The Poet of Shame and Guilt
Yale University Press, Hardcover, 9780300136616, 183pp.
Publication Date: April 16, 2013
Franz Kafka was the poet of his own disorder. Throughout his life he struggled with a pervasive sense of shame and guilt that left traces in his daily existence--in his many letters, in his extensive diaries, and especially in his fiction. This stimulating book investigates some of the sources of Kafka's personal anguish and its complex reflections in his imaginary world.
In his query, Saul Friedlander probes major aspects of Kafka's life (family, Judaism, love and sex, writing, illness, and despair) that until now have been skewed by posthumous censorship. Contrary to Kafka's dying request that all his papers be burned, Max Brod, Kafka's closest friend and literary executor, edited and published the author's novels and other works soon after his death in 1924. Friedlander shows that, when reinserted in Kafka's letters and diaries, deleted segments lift the mask of "sainthood" frequently attached to the writer and thus restore previously hidden aspects of his individuality.
“This is a book that springs directly from the author's background and from a manifest love for—and great knowledge of—Kafka's work and his milieu. The book's main objective is to mine the question of Kafka's guilt and shame, and Friedlander is more probing, historical and impartial in examining these questions than just about any other scholar I know.”—Mark Anderson, author of Reading Kafka and Kafka’s Clothes
"Friedländer’s concise new book, born of both sorrow and affection, is an ideal place to begin among the hulking alps of Kafka studies." —William Giraldi, New Republic
"This book is a clear, uncensorious and serious contribution to the publisher’s Jewish Lives series.
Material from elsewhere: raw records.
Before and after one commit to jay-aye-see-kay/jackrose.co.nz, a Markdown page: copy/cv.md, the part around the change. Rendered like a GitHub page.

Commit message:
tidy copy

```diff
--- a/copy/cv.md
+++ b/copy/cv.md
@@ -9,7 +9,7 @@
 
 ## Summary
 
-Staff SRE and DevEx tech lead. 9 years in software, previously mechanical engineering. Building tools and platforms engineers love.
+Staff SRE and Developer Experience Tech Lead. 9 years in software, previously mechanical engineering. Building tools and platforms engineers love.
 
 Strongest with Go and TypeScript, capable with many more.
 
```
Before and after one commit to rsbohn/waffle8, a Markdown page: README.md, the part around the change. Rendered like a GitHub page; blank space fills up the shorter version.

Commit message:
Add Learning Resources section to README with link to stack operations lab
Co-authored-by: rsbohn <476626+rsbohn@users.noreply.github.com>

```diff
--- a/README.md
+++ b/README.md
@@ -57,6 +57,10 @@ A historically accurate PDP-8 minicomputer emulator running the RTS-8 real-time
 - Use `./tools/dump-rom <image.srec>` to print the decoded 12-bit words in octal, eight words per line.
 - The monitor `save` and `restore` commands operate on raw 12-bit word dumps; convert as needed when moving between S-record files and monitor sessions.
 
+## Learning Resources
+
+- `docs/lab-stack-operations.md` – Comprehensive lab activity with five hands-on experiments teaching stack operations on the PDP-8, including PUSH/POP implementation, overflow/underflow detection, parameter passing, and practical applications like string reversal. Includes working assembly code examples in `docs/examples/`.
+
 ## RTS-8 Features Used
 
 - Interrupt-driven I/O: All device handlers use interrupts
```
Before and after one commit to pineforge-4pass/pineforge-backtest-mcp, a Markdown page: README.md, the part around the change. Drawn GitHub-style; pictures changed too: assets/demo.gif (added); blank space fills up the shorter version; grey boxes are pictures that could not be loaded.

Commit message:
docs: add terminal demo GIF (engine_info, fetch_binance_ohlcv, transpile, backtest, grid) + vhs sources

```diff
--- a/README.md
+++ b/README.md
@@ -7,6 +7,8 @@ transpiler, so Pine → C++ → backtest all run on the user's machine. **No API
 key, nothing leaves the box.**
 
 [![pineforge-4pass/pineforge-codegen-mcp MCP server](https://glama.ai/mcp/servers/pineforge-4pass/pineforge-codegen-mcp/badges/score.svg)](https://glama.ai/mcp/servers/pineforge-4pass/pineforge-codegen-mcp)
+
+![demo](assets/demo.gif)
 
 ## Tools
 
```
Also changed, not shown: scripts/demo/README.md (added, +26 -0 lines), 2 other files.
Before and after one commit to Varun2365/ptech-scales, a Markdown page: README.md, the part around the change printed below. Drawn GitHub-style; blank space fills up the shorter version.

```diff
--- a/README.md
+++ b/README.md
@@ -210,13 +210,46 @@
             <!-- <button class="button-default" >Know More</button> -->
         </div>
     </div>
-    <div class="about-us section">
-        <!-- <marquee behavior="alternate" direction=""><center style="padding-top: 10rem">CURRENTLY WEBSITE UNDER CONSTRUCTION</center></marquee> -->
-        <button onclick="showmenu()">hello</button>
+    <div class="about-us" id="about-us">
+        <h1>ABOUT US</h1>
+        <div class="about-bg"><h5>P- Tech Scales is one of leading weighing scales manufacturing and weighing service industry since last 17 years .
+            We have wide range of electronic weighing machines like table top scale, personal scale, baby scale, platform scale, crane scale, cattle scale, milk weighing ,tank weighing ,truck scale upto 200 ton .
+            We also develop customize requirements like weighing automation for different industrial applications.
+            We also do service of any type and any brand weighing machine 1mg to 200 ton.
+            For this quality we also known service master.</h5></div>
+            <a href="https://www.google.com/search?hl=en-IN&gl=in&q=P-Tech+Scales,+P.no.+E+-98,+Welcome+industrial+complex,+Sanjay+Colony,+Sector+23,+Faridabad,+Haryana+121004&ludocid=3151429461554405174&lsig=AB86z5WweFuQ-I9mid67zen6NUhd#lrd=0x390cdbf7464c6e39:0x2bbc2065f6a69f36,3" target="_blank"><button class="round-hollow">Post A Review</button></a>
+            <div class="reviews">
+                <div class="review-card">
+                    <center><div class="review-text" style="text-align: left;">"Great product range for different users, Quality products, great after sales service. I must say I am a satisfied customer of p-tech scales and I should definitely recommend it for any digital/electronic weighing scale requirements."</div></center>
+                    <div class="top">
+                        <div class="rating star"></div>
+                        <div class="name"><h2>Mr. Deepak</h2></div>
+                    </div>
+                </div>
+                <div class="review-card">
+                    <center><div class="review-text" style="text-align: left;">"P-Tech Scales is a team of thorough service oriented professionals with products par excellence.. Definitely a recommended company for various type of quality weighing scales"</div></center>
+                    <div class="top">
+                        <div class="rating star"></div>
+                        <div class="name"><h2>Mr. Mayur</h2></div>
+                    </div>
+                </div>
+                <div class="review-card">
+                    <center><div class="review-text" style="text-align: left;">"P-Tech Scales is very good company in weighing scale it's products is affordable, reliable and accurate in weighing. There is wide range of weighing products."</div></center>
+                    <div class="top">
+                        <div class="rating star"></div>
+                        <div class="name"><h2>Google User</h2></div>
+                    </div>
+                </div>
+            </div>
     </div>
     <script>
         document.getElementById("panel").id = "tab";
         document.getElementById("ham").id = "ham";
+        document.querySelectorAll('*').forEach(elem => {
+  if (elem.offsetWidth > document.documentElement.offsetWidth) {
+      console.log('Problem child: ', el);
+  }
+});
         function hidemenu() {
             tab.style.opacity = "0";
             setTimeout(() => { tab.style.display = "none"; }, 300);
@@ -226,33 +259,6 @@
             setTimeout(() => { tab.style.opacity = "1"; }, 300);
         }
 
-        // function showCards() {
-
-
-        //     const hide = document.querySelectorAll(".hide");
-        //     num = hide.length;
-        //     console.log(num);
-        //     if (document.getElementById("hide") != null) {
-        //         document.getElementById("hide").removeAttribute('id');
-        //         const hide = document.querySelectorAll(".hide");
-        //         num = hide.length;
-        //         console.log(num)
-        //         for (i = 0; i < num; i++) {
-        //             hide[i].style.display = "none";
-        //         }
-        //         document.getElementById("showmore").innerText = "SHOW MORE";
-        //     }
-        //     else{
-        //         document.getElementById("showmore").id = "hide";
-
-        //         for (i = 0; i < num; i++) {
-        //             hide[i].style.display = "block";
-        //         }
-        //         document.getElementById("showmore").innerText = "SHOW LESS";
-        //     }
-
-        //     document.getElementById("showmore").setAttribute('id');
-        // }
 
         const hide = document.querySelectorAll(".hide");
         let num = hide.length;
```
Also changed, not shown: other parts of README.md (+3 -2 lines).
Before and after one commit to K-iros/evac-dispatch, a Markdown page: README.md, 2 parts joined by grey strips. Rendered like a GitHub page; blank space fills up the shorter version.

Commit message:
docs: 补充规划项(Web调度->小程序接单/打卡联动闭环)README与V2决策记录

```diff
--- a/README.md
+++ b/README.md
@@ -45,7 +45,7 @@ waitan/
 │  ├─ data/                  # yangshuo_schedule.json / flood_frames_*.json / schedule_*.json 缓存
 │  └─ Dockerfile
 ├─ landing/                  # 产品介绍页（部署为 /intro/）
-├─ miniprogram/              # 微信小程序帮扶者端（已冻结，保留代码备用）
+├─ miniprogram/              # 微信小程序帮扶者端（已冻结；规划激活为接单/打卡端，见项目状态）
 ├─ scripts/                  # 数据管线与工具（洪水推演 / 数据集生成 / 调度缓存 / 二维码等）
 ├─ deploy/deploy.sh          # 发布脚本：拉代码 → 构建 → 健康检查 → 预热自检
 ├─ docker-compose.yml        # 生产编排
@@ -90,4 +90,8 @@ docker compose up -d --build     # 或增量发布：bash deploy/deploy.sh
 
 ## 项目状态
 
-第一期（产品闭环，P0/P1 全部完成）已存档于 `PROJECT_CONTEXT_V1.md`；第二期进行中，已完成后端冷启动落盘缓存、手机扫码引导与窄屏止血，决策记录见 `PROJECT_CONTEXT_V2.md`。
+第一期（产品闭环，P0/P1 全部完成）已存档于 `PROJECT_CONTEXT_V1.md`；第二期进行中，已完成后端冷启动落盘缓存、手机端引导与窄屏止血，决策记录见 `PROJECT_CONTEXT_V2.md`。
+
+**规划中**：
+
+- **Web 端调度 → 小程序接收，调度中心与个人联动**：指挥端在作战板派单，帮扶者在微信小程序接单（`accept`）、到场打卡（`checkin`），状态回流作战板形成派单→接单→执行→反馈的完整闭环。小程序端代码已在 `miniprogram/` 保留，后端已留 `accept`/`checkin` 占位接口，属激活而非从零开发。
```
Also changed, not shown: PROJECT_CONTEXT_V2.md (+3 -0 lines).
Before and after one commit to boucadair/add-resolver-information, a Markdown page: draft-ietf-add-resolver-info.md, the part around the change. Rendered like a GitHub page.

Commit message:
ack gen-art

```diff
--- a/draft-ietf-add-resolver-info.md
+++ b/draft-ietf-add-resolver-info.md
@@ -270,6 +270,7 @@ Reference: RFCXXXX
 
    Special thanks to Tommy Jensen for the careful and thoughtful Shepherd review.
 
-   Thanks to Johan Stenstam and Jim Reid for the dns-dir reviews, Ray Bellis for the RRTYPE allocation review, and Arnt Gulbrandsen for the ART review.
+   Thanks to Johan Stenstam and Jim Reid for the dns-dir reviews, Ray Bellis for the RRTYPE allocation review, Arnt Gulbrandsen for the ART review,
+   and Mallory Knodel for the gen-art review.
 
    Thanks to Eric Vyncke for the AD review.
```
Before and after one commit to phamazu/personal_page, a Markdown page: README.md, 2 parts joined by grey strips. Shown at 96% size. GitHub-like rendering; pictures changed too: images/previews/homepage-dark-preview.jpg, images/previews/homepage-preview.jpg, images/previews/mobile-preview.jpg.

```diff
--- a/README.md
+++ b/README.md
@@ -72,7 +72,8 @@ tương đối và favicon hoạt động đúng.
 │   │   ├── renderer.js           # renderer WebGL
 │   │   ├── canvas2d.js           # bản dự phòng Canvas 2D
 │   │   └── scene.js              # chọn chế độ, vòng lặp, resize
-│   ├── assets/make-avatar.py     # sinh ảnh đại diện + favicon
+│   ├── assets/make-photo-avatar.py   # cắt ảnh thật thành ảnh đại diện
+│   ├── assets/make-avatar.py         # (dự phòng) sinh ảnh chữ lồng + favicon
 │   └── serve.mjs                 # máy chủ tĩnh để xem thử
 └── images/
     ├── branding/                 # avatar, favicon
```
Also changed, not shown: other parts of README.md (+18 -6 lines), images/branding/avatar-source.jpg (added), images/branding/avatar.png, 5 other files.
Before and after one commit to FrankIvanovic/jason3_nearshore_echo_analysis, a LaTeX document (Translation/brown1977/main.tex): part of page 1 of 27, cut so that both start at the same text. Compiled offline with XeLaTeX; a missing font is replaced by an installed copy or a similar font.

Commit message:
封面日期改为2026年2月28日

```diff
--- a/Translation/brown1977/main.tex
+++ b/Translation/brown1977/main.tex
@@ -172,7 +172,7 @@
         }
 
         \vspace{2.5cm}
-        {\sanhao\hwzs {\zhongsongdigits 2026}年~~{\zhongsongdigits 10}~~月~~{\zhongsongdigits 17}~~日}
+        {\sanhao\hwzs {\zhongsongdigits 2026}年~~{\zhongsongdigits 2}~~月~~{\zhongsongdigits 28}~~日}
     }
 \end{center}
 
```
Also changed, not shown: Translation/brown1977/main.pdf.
It is the work of a great historian paying careful attention to a great and disquieting writer."—Robert Eaglestone, Times Higher Education Supplement
"Like Kafka’s work, Franz Kafka is dense and provocative. In his exploration of Kafka’s work, Friedländer calls on his rich knowledge of Central Europe during Kafka’s lifetime. . . A candid and stimulating examination of the forces that shaped Kafka’s anguished life/work."—Maron L. Waxman, Jewish Book Council
-Maron L. Waxman